* [Exercise]:
Please return all lines in the listing holding the word "cells".

* [Materials provided]:
-- -- --
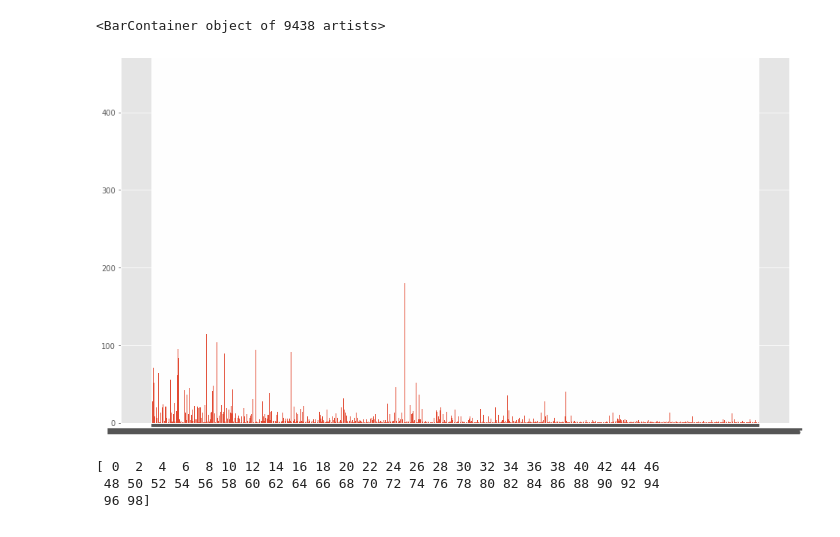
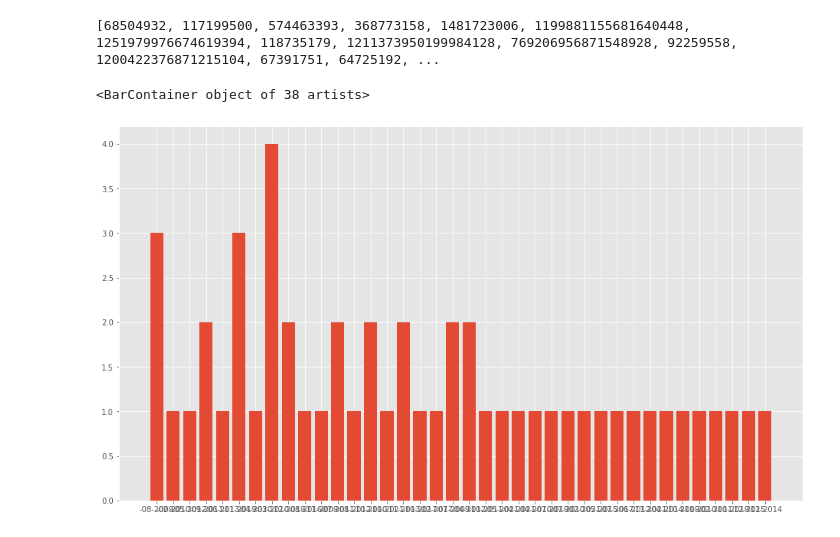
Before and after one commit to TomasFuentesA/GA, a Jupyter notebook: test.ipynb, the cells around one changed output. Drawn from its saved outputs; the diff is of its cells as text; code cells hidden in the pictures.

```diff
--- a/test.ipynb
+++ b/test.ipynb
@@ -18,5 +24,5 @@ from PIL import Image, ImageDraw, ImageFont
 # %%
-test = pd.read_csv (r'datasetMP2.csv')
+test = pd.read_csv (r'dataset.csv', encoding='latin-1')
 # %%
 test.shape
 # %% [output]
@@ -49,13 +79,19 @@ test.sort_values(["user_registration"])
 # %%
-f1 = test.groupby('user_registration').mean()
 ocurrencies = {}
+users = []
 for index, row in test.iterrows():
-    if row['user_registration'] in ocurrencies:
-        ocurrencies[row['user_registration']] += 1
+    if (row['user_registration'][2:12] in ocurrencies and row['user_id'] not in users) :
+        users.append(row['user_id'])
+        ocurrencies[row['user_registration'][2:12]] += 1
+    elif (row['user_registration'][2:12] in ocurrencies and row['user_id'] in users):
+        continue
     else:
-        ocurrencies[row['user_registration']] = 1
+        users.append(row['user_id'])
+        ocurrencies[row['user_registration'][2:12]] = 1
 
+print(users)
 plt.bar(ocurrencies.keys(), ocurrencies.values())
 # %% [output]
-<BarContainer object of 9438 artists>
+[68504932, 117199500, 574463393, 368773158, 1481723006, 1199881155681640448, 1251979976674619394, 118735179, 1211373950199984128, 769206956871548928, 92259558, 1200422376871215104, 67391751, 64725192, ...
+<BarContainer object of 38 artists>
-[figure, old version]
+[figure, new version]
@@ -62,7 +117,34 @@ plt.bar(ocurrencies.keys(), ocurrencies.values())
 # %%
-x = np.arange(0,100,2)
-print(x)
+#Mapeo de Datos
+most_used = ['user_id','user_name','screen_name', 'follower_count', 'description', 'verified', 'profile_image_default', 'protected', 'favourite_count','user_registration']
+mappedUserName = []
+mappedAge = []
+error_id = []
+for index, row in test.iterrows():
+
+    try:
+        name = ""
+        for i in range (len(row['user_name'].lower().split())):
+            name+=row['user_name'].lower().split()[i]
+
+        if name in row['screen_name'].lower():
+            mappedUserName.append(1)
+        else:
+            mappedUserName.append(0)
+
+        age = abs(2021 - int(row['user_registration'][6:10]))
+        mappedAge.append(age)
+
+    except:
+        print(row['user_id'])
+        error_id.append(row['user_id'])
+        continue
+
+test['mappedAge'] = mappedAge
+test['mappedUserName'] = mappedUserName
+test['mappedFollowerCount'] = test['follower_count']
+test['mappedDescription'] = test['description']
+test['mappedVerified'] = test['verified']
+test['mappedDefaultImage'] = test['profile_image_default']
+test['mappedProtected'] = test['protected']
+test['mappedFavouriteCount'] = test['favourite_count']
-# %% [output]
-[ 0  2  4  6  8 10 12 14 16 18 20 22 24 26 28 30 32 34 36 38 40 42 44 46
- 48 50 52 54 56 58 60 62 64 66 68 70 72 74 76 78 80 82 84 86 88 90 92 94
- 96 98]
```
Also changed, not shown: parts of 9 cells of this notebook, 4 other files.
-- -- --
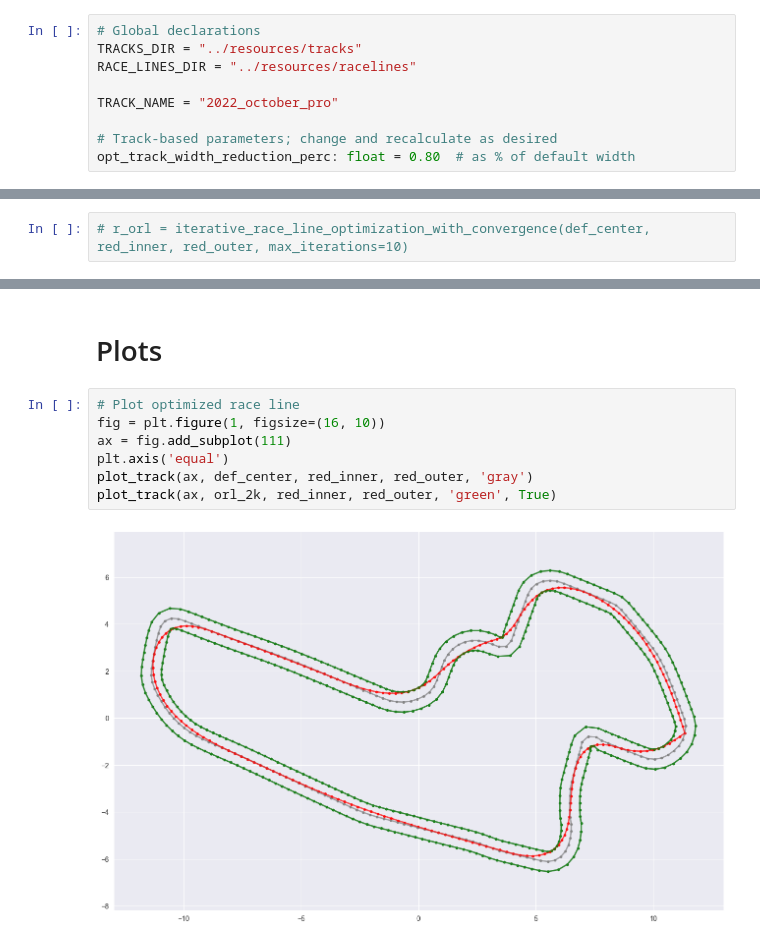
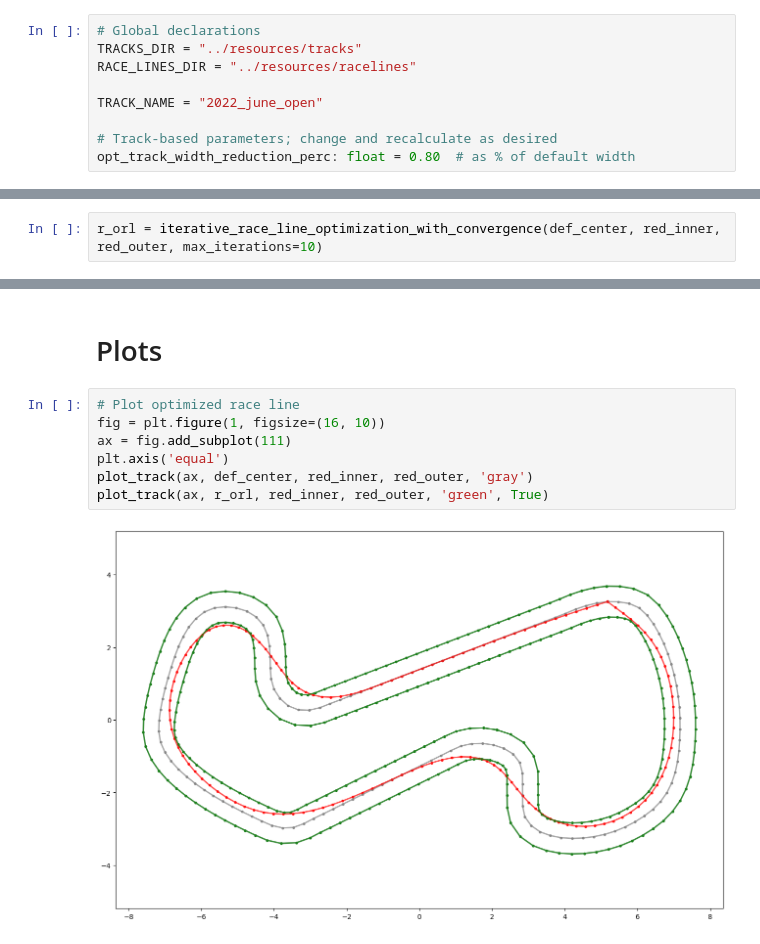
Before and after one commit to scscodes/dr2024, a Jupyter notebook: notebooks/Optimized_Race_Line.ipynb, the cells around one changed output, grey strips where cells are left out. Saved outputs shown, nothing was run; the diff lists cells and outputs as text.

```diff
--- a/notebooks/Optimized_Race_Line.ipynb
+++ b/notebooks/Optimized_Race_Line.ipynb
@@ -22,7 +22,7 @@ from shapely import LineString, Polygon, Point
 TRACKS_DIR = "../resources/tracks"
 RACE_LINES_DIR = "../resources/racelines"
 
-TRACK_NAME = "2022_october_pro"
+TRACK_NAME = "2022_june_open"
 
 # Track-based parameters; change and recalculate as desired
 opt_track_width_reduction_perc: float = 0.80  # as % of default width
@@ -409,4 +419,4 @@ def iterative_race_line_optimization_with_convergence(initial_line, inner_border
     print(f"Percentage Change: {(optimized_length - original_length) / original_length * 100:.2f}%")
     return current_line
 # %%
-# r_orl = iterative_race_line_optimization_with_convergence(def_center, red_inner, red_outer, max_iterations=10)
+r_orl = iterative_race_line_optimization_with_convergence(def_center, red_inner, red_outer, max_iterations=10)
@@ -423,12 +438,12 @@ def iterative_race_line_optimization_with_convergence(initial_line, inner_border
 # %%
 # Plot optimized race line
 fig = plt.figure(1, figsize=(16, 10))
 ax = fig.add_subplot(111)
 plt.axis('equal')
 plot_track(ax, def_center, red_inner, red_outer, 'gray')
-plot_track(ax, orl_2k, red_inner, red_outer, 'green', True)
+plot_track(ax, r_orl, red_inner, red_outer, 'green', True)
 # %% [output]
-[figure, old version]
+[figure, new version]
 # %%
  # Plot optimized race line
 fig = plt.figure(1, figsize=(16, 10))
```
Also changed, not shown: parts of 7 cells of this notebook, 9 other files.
-- -- --
* [Solution below]:
Before and after one commit to TomasFuentesA/GA, a Jupyter notebook: test.ipynb, the cells around one changed output. Drawn from its saved outputs; the diff is of its cells as text; code cells hidden in the pictures.
Also changed, not shown: parts of 9 cells of this notebook, 4 other files.
Before and after one commit to scscodes/dr2024, a Jupyter notebook: notebooks/Optimized_Race_Line.ipynb, the cells around one changed output, grey strips where cells are left out. Saved outputs shown, nothing was run; the diff lists cells and outputs as text.
Also changed, not shown: parts of 7 cells of this notebook, 9 other files.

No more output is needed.